▸ Your assignment: To complete the exercise, repeat every record exactly as it stands.

━━━ Data extracts ━━━

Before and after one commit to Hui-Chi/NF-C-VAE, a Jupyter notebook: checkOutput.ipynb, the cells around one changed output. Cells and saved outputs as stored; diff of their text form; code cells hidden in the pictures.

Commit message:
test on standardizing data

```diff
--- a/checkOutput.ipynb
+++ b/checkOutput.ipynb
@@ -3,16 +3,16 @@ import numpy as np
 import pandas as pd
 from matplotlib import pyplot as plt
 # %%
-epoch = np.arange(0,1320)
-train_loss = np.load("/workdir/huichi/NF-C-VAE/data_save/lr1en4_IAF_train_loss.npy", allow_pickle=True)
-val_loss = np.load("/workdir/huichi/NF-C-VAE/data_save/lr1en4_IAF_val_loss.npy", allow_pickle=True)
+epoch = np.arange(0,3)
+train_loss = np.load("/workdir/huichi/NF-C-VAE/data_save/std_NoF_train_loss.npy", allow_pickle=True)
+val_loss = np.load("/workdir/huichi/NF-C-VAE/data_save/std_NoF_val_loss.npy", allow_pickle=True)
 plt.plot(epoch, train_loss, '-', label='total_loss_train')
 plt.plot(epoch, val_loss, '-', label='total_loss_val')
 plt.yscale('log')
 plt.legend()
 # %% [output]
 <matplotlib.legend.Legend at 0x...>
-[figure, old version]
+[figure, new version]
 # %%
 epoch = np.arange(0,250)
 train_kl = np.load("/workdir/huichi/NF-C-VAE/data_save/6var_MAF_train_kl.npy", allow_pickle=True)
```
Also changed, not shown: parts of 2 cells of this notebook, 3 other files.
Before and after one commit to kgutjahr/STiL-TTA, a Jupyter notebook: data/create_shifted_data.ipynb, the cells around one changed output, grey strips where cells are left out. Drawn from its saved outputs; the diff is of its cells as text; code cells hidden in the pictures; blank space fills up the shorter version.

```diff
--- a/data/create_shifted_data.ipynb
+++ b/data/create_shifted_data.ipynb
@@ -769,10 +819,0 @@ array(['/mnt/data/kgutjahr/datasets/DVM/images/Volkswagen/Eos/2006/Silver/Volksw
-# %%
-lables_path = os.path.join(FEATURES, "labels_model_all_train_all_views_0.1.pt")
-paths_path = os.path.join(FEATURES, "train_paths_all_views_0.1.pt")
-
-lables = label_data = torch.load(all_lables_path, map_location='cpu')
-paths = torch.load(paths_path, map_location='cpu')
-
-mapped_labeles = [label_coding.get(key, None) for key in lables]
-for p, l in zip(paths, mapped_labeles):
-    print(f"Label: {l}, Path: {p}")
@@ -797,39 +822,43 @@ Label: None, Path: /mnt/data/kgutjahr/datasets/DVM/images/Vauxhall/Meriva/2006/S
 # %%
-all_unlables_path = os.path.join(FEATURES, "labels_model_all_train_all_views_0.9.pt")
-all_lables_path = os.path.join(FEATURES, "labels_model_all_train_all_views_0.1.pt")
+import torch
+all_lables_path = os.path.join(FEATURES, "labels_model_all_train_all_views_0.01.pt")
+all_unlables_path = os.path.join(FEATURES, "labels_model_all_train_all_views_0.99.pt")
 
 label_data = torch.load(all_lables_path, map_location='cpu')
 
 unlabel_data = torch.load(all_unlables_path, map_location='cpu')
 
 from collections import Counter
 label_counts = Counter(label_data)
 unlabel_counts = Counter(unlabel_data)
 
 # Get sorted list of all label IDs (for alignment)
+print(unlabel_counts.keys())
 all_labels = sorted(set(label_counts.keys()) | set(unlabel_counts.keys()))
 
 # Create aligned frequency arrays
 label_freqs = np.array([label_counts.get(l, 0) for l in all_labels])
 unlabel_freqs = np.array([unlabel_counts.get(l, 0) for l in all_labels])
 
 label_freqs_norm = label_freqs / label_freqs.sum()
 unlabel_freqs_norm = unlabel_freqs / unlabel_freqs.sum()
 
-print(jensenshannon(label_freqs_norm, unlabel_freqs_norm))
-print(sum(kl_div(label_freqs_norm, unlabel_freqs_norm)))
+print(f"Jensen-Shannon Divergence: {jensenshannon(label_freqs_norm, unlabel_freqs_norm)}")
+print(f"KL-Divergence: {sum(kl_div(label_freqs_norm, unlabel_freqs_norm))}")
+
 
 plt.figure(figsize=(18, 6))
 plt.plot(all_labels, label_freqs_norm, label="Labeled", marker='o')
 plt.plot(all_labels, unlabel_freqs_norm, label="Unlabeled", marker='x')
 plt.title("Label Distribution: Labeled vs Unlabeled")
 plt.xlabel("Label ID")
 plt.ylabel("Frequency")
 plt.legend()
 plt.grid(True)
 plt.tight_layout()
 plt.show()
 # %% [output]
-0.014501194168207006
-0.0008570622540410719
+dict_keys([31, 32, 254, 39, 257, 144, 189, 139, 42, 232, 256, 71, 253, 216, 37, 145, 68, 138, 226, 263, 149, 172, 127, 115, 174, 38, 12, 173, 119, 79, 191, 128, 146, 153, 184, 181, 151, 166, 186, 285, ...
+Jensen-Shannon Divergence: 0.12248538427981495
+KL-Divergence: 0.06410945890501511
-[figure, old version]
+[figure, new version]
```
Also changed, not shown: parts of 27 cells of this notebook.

━━━

▸ Result for this exercise:
Before and after one commit to Hui-Chi/NF-C-VAE, a Jupyter notebook: checkOutput.ipynb, the cells around one changed output. Cells and saved outputs as stored; diff of their text form; code cells hidden in the pictures.

Commit message:
test on standardizing data

```diff
--- a/checkOutput.ipynb
+++ b/checkOutput.ipynb
@@ -3,16 +3,16 @@ import numpy as np
 import pandas as pd
 from matplotlib import pyplot as plt
 # %%
-epoch = np.arange(0,1320)
-train_loss = np.load("/workdir/huichi/NF-C-VAE/data_save/lr1en4_IAF_train_loss.npy", allow_pickle=True)
-val_loss = np.load("/workdir/huichi/NF-C-VAE/data_save/lr1en4_IAF_val_loss.npy", allow_pickle=True)
+epoch = np.arange(0,3)
+train_loss = np.load("/workdir/huichi/NF-C-VAE/data_save/std_NoF_train_loss.npy", allow_pickle=True)
+val_loss = np.load("/workdir/huichi/NF-C-VAE/data_save/std_NoF_val_loss.npy", allow_pickle=True)
 plt.plot(epoch, train_loss, '-', label='total_loss_train')
 plt.plot(epoch, val_loss, '-', label='total_loss_val')
 plt.yscale('log')
 plt.legend()
 # %% [output]
 <matplotlib.legend.Legend at 0x...>
-[figure, old version]
+[figure, new version]
 # %%
 epoch = np.arange(0,250)
 train_kl = np.load("/workdir/huichi/NF-C-VAE/data_save/6var_MAF_train_kl.npy", allow_pickle=True)
```
Also changed, not shown: parts of 2 cells of this notebook, 3 other files.
Before and after one commit to kgutjahr/STiL-TTA, a Jupyter notebook: data/create_shifted_data.ipynb, the cells around one changed output, grey strips where cells are left out. Drawn from its saved outputs; the diff is of its cells as text; code cells hidden in the pictures; blank space fills up the shorter version.

```diff
--- a/data/create_shifted_data.ipynb
+++ b/data/create_shifted_data.ipynb
@@ -769,10 +819,0 @@ array(['/mnt/data/kgutjahr/datasets/DVM/images/Volkswagen/Eos/2006/Silver/Volksw
-# %%
-lables_path = os.path.join(FEATURES, "labels_model_all_train_all_views_0.1.pt")
-paths_path = os.path.join(FEATURES, "train_paths_all_views_0.1.pt")
-
-lables = label_data = torch.load(all_lables_path, map_location='cpu')
-paths = torch.load(paths_path, map_location='cpu')
-
-mapped_labeles = [label_coding.get(key, None) for key in lables]
-for p, l in zip(paths, mapped_labeles):
-    print(f"Label: {l}, Path: {p}")
@@ -797,39 +822,43 @@ Label: None, Path: /mnt/data/kgutjahr/datasets/DVM/images/Vauxhall/Meriva/2006/S
 # %%
-all_unlables_path = os.path.join(FEATURES, "labels_model_all_train_all_views_0.9.pt")
-all_lables_path = os.path.join(FEATURES, "labels_model_all_train_all_views_0.1.pt")
+import torch
+all_lables_path = os.path.join(FEATURES, "labels_model_all_train_all_views_0.01.pt")
+all_unlables_path = os.path.join(FEATURES, "labels_model_all_train_all_views_0.99.pt")
 
 label_data = torch.load(all_lables_path, map_location='cpu')
 
 unlabel_data = torch.load(all_unlables_path, map_location='cpu')
 
 from collections import Counter
 label_counts = Counter(label_data)
 unlabel_counts = Counter(unlabel_data)
 
 # Get sorted list of all label IDs (for alignment)
+print(unlabel_counts.keys())
 all_labels = sorted(set(label_counts.keys()) | set(unlabel_counts.keys()))
 
 # Create aligned frequency arrays
 label_freqs = np.array([label_counts.get(l, 0) for l in all_labels])
 unlabel_freqs = np.array([unlabel_counts.get(l, 0) for l in all_labels])
 
 label_freqs_norm = label_freqs / label_freqs.sum()
 unlabel_freqs_norm = unlabel_freqs / unlabel_freqs.sum()
 
-print(jensenshannon(label_freqs_norm, unlabel_freqs_norm))
-print(sum(kl_div(label_freqs_norm, unlabel_freqs_norm)))
+print(f"Jensen-Shannon Divergence: {jensenshannon(label_freqs_norm, unlabel_freqs_norm)}")
+print(f"KL-Divergence: {sum(kl_div(label_freqs_norm, unlabel_freqs_norm))}")
+
 
 plt.figure(figsize=(18, 6))
 plt.plot(all_labels, label_freqs_norm, label="Labeled", marker='o')
 plt.plot(all_labels, unlabel_freqs_norm, label="Unlabeled", marker='x')
 plt.title("Label Distribution: Labeled vs Unlabeled")
 plt.xlabel("Label ID")
 plt.ylabel("Frequency")
 plt.legend()
 plt.grid(True)
 plt.tight_layout()
 plt.show()
 # %% [output]
-0.014501194168207006
-0.0008570622540410719
+dict_keys([31, 32, 254, 39, 257, 144, 189, 139, 42, 232, 256, 71, 253, 216, 37, 145, 68, 138, 226, 263, 149, 172, 127, 115, 174, 38, 12, 173, 119, 79, 191, 128, 146, 153, 184, 181, 151, 166, 186, 285, ...
+Jensen-Shannon Divergence: 0.12248538427981495
+KL-Divergence: 0.06410945890501511
-[figure, old version]
+[figure, new version]
```
Also changed, not shown: parts of 27 cells of this notebook.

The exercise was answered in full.